Library of Islamic South Asia
South Asia is home to one of the largest Muslim populations in the world. From early Muslim dynastic rulers to the Mughals, Colonial Rule, Partition and beyond, Islam has played a pivotal part in influencing the history of the region. As South Asia rapidly develops, to what extent will its Islamic heritage and culture influence the region in future? This unique new series opens up innovative avenues for research and debate in exploring the politics, heritage and future of Islamic South Asia.
Located thematically in South Asia, and focusing pluralistic Islamic formations and practices, this series reflects how the mutually intertwined past and present have conditioned debates regarding belonging, sociality and community, law, history and citizenship. At the same time, the South Asian subcontinent has also been inhabited for centuries by Hindus, Buddhists, Christians, Sikhs, Jews, Parsees and people of numerous other faiths and practices. Rich and provocative dialogues have taken place among these different traditions to create a culturally diverse and ever-changing region.
Taking an interdisciplinary approach the series will:
- Explore and reconsider the role of Islam in South Asia, both historically and in a contemporary context.
- Provide an outlet for new work in the field from emerging scholars.
- Address current issues in response to modern contexts.
- Encourage a forward-thinking and multi-disciplinary approach to South Asian and Islamic Studies.
I.B.Tauris invites submissions from authors (new and established scholars) who would like to contribute to the series. For further information or enquiries please contact the editor: Sophie Rudland: firstname.lastname@example.org.
the series flyer.
- Vanja Hamzic
Ruby Lal, Emory University
Iftikhar Dadi, Cornell University
Stephen F. Dale, Ohio State University
Michael Fisher, Oberlin College
Ebba Koch, University of Vienna

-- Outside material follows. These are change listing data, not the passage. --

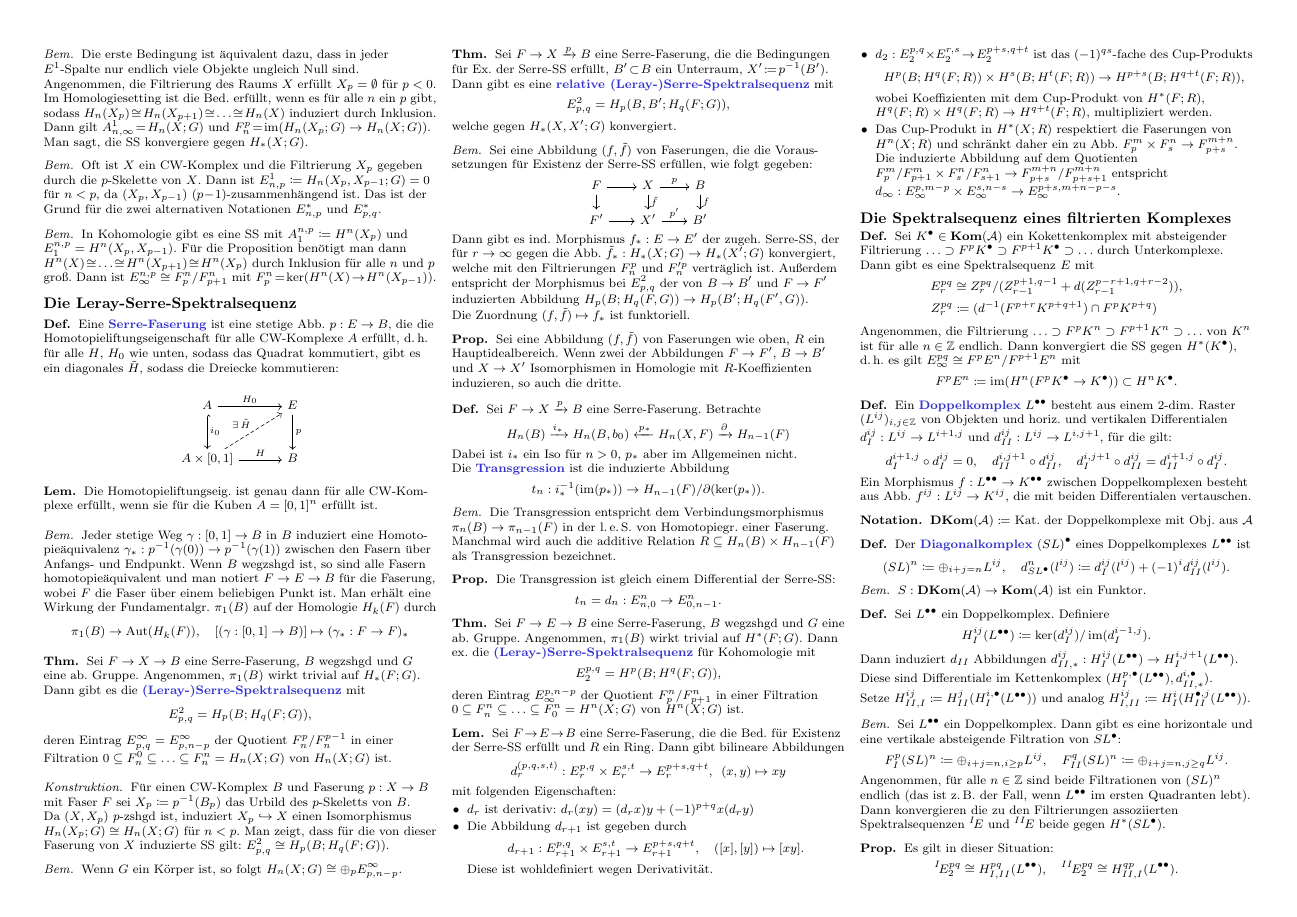
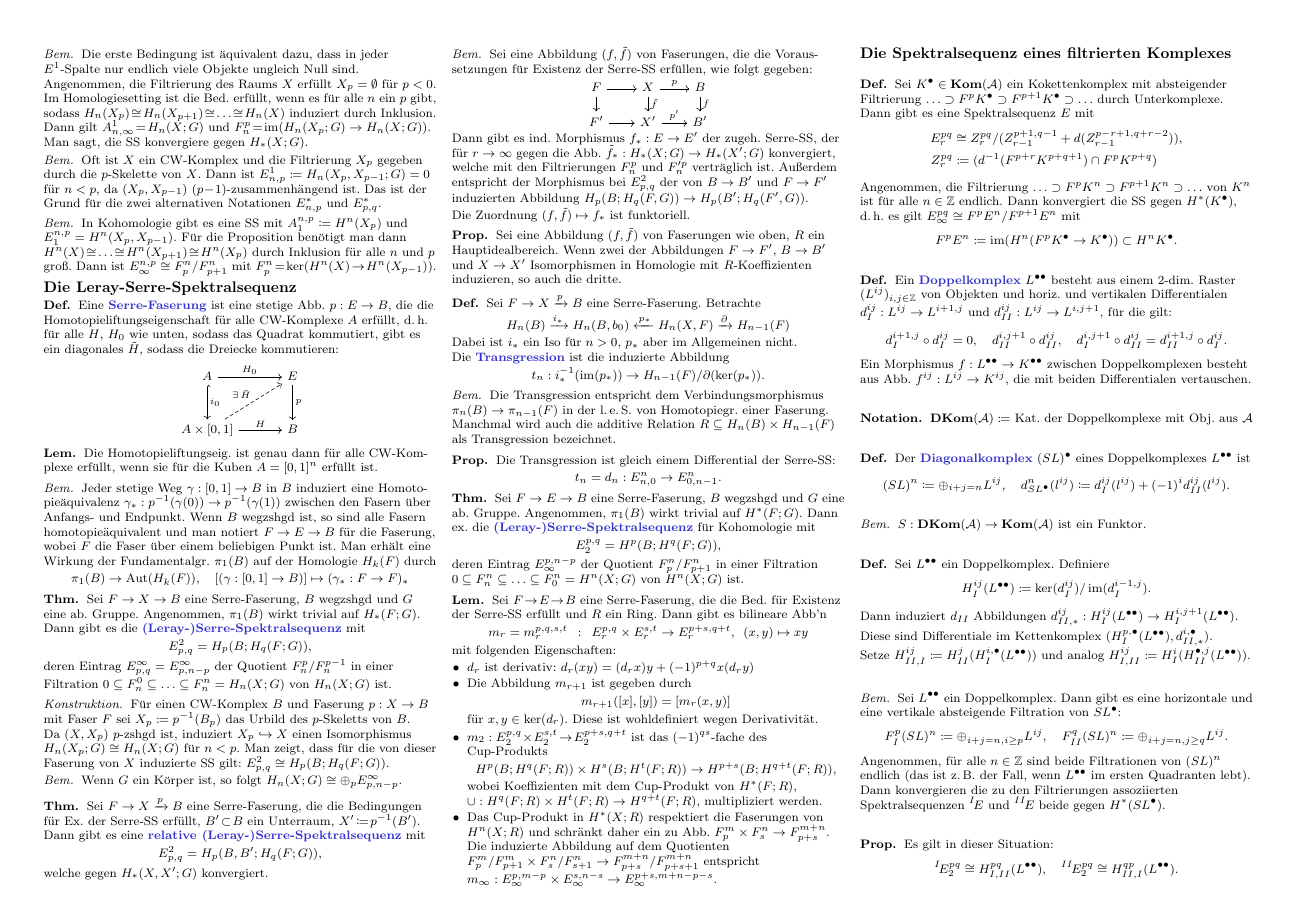
Before and after one commit to timjb/uni-spicker, a LaTeX document (spektralsequenzen.tex): page 2 of 2. Compiled offline with pdfLaTeX.

Commit message:
Spektralsequenzen: Fehler verbessert

```diff
--- a/spektralsequenzen.tex
+++ b/spektralsequenzen.tex
@@ -417,22 +417,20 @@ Sei $\Aat$ im Folgenden eine abelsche Kategorie.
 
 \begin{lem}
   Sei $F \!\to\! E \!\to\! B$ eine Serre-Faserung, die die Bed. für Existenz der Serre-SS erfüllt und  $R$ ein Ring.
-  Dann gibt bilineare Abbildungen
-  \[ d^{(p,q,s,t)}_r : E^{p,q}_r \times E^{s,t}_r \to E^{p+s,q+t}_r, \enspace (x, y) \mapsto xy \]
+  Dann gibt es bilineare Abb'n
+  \[ m_r = m_r^{p,q,s,t} \enspace:\enspace E^{p,q}_r \times E^{s,t}_r \to E^{p+s,q+t}_r, \enspace (x, y) \mapsto xy \]
   mit folgenden Eigenschaften:
   \begin{itemize}
     \item $d_r$ ist derivativ: $d_r(xy) = (d_r x) y + (-1)^{p+q} x (d_r y)$
-    \item Die Abbildung $d_{r+1}$ ist gegeben durch
-    \[
-      d_{r+1} : E^{p,q}_{r+1} \times E^{s,t}_{r+1} \to E^{p+s,q+t}_{r+1}, \quad
-      ([x], [y]) \mapsto [xy].
-    \]
+    \item Die Abbildung $m_{r+1}$ ist gegeben durch
+    \[ m_{r+1}([x], [y]) = [m_r(x, y)] \]
+    für $x, y \in \ker(d_r)$.
     Diese ist wohldefiniert wegen Derivativität.
-    \item $d_2 : E_2^{p,q} \!\times\! E_2^{r,s} \!\to\! E_2^{p+s,q+t}$ ist das $(-1)^{qs}$-fache des Cup-Produkts
+    \item $m_2 : E_2^{p,q} \!\times\! E_2^{s,t} \!\to\! E_2^{p+s,q+t}$ ist das $(-1)^{qs}$-fache des Cup-Produkts
     \[ H^p(B; H^q(F; R)) \times H^s(B; H^t(F; R)) \to H^{p+s}(B; H^{q+t}(F; R)), \]
-    wobei Koeffizienten mit dem Cup-Produkt von $H^*(F; R)$, $H^q(F; R) \times H^q(F; R) \to H^{q+t}(F; R)$, multipliziert werden.
+    wobei Koeffizienten mit dem Cup-Produkt von $H^*(F; R)$, ${\cup}  : H^q(F; R) \times H^t(F; R) \to H^{q+t}(F; R)$, multipliziert werden.
     \item Das Cup-Produkt in $H^*(X; R)$ respektiert die Faserungen von $H^n(X; R)$ und schränkt daher ein zu Abb. $F_p^m \times F_s^n \to F_{p+s}^{m+n}$.
-    Die induzierte Abbildung auf dem Quotienten $F^m_p/F^m_{p+1} \times F^n_s/F^n_{s+1} \to F^{m+n}_{p+s} / F^{m+n}_{p+s+1}$ entspricht $d_\infty : E_\infty^{p,m-p} \times E_\infty^{s,n-s} \to E_\infty^{p+s,m+n-p-s}$.
+    Die induzierte Abbildung auf dem Quotienten $F^m_p/F^m_{p+1} \times F^n_s/F^n_{s+1} \to F^{m+n}_{p+s} / F^{m+n}_{p+s+1}$ entspricht $m_\infty : E_\infty^{p,m-p} \times E_\infty^{s,n-s} \to E_\infty^{p+s,m+n-p-s}$.
   \end{itemize}
 \end{lem}
 
```
Also changed, not shown: spektralsequenzen.pdf.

David Lewis, LSE
Francis Robinson, Royal Holloway, University of London
Willem van Schendel, University of Amsterdam
Nira Wickramasinghe, Leiden University